Over 700 coaches and a fleet of charter trains will bring people to London from across Britain, and there appears to be little doubt that this will be the largest demonstration organised by the trade union movement in a generation.
The size of Saturday’s march and rally will reflect the scale of the damage inflicted on communities and individuals by the government’s programme of vicious cuts and so-called “reforms.”
Already some 226,000 council workers have lost their jobs or have been given notice of potential redundancy – this before the real impact of the government’s decision to slash nearly 30 per cent from local authority budgets is felt.
The False Economy website has estimated that more than 50,000 jobs will go in the NHS, despite government claims that health spending is protected.
Each of these job losses means poorer services for the public and increased pressures on the staff who remain. Little wonder that a recent survey found that three-quarters of public-sector workers felt morale in their workplace was average or poor.
The government’s cuts and top-down reforms have left staff demoralised, insecure and under more pressure than ever.
Beneath the statistics, cuts in public services and benefits are exacting a dreadful individual cost.

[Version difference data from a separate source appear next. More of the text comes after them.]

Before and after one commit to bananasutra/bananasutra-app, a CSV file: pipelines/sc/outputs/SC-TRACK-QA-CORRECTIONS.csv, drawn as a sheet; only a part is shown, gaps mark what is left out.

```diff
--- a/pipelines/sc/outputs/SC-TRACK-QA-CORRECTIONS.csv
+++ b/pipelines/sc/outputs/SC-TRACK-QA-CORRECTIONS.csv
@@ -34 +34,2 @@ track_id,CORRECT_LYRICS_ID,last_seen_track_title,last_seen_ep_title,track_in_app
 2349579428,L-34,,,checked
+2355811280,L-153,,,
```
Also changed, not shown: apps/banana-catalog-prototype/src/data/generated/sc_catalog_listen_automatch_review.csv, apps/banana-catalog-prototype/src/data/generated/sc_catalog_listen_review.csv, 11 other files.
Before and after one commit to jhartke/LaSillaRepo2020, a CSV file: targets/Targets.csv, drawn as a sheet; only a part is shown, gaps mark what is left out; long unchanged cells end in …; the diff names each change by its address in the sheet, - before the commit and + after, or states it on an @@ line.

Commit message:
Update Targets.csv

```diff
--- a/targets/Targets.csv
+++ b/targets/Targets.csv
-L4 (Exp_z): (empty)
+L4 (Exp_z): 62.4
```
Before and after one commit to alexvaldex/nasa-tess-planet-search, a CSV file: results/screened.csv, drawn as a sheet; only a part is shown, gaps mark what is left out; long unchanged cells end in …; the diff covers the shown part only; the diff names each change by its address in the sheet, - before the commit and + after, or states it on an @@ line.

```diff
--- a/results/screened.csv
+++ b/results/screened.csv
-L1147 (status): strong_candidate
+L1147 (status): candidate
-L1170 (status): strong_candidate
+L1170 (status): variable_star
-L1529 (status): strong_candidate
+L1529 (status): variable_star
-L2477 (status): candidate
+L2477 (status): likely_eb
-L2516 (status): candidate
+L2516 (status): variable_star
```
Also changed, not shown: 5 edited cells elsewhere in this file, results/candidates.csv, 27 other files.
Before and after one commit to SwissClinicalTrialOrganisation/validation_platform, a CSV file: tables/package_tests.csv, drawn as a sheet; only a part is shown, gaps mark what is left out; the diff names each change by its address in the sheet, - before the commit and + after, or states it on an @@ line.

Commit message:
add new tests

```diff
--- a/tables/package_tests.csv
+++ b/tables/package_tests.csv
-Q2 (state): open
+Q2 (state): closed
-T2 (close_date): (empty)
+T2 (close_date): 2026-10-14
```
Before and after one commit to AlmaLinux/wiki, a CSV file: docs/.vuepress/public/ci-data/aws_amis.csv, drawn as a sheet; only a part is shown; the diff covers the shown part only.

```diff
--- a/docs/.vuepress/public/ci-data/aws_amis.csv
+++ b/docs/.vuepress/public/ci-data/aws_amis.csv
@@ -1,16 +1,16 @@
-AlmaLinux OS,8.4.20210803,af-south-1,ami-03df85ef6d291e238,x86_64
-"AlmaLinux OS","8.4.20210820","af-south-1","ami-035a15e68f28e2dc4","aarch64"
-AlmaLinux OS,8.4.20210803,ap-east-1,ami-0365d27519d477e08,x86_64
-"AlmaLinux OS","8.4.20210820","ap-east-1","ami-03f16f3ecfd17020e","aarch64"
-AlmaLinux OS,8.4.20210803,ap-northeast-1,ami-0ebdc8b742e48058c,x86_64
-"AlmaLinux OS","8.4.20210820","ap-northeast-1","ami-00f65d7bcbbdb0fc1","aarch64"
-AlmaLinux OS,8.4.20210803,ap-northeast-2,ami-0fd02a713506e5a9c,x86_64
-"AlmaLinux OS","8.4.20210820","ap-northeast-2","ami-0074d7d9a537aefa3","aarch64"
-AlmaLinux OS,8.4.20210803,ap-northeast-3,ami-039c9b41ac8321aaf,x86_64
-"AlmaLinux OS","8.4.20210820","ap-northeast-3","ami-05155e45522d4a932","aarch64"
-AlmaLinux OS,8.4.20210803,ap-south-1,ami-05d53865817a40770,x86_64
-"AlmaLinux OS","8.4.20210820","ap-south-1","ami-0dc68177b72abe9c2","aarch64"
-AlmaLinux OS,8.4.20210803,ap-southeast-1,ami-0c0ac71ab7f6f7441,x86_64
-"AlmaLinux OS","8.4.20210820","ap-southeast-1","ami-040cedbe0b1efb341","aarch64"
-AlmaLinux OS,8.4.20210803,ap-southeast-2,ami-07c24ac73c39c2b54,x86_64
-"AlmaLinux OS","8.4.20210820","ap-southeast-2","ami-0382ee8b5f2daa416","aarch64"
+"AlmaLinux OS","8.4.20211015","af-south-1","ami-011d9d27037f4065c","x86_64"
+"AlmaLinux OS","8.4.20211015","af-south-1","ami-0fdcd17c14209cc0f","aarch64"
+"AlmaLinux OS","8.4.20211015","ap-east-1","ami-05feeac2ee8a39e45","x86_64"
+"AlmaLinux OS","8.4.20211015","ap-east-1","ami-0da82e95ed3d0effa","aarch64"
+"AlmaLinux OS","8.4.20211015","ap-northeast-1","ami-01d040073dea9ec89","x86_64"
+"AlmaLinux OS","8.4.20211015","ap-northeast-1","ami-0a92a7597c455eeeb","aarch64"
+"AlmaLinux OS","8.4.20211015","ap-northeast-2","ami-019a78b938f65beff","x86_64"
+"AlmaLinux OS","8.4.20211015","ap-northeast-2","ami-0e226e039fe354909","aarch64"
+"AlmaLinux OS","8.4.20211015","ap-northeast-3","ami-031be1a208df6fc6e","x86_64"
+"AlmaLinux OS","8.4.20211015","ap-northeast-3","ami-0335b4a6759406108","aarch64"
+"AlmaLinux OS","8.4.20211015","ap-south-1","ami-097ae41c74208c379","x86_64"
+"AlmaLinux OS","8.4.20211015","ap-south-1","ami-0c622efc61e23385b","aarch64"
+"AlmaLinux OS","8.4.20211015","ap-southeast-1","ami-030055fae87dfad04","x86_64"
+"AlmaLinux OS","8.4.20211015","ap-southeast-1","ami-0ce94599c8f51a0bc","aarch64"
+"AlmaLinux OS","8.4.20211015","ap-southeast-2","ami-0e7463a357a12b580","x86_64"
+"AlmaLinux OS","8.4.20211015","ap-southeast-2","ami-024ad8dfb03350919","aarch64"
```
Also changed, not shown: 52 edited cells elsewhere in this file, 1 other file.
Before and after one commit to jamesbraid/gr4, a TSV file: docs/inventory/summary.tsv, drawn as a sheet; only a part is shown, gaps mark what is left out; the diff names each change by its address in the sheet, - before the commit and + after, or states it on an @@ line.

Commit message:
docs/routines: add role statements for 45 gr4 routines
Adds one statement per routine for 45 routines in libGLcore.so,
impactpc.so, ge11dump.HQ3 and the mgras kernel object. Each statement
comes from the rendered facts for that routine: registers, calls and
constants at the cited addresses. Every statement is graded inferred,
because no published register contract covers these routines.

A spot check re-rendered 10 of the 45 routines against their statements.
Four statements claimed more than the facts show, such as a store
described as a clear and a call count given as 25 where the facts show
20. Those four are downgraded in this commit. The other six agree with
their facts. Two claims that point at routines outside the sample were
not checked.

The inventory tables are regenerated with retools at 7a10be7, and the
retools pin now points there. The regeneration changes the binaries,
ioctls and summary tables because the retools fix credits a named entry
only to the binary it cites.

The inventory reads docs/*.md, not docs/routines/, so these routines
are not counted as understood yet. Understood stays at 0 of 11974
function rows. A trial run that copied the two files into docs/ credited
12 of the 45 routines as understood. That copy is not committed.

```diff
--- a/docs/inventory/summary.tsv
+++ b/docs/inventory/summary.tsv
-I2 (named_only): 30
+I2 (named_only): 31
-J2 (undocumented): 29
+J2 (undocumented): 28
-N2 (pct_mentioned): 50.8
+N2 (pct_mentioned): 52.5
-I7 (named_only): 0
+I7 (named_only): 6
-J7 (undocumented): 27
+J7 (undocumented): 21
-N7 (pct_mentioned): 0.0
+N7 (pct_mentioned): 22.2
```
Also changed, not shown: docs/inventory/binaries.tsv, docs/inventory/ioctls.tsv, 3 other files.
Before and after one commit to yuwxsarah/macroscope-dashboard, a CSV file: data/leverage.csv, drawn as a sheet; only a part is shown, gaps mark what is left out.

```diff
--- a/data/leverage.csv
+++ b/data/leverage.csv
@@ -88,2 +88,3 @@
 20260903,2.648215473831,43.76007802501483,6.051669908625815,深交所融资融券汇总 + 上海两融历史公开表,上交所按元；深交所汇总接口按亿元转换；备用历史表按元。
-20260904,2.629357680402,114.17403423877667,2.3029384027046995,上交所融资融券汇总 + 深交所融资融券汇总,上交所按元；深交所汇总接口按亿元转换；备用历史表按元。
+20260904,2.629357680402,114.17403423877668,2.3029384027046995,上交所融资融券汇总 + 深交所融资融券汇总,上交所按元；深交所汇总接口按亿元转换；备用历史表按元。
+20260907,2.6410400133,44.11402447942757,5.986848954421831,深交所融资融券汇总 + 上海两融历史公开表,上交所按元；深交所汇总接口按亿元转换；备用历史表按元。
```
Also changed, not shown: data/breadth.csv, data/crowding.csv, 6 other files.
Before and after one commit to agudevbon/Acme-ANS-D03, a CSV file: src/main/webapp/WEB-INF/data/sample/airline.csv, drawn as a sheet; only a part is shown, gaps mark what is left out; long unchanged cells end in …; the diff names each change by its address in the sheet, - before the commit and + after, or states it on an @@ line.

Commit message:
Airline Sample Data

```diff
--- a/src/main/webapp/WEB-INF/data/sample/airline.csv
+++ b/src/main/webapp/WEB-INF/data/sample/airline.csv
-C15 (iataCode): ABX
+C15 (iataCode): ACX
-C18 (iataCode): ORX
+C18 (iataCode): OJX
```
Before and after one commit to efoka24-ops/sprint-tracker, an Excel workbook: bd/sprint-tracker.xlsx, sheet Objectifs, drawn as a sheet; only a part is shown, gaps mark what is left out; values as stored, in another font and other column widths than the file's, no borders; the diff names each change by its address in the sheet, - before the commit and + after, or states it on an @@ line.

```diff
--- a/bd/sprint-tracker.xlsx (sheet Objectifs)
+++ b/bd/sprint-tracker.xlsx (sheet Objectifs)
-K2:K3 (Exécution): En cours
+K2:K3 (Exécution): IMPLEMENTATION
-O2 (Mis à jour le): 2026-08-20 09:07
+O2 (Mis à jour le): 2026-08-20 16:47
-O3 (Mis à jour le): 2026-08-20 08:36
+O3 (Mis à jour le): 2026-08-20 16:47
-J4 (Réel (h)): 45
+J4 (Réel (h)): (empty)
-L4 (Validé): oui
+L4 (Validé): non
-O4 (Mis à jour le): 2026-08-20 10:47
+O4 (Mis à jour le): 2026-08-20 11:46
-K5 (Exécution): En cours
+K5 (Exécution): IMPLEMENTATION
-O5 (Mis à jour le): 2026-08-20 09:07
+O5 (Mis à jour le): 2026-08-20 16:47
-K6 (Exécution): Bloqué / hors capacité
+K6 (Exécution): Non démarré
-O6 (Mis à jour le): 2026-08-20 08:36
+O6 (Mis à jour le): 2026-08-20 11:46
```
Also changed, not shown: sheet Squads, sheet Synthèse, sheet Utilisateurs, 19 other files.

False Economy features dozens of testimonies setting out the human cost of the government’s reckless approach to deficit reduction.
One such example is “WS” from the West Midlands.
Her severely disabled daughter attends a residential school and cuts mean that she will lose her mobility allowance, a much needed lifeline which allows her a degree of independence and to learn essential social skills.
Another example is the Grange Day Centre in Shropshire, which provides support for physically disabled adults.
The only centre of its kind in the county, the Grange will close at the end of the year, despite a vigorous campaign by users and the local community.
These stories are by no means unique, which is why Saturday’s event is so important.
The March for the Alternative will be a graphic reminder to ministers that the trade union movement does not intend to stand idly by while the government takes an axe to public services built up over decades.
That’s why it’s so important that over the next few days we make every effort to ensure Saturday’s event is as big and as effective as possible.
If you’re not already planning to come, then please do everything you can to join us on Saturday.
False Economy has details of transport arrangements and there are still places left on coaches across Britain.
Each and every person who attends the march helps make the event bigger, and our case stronger.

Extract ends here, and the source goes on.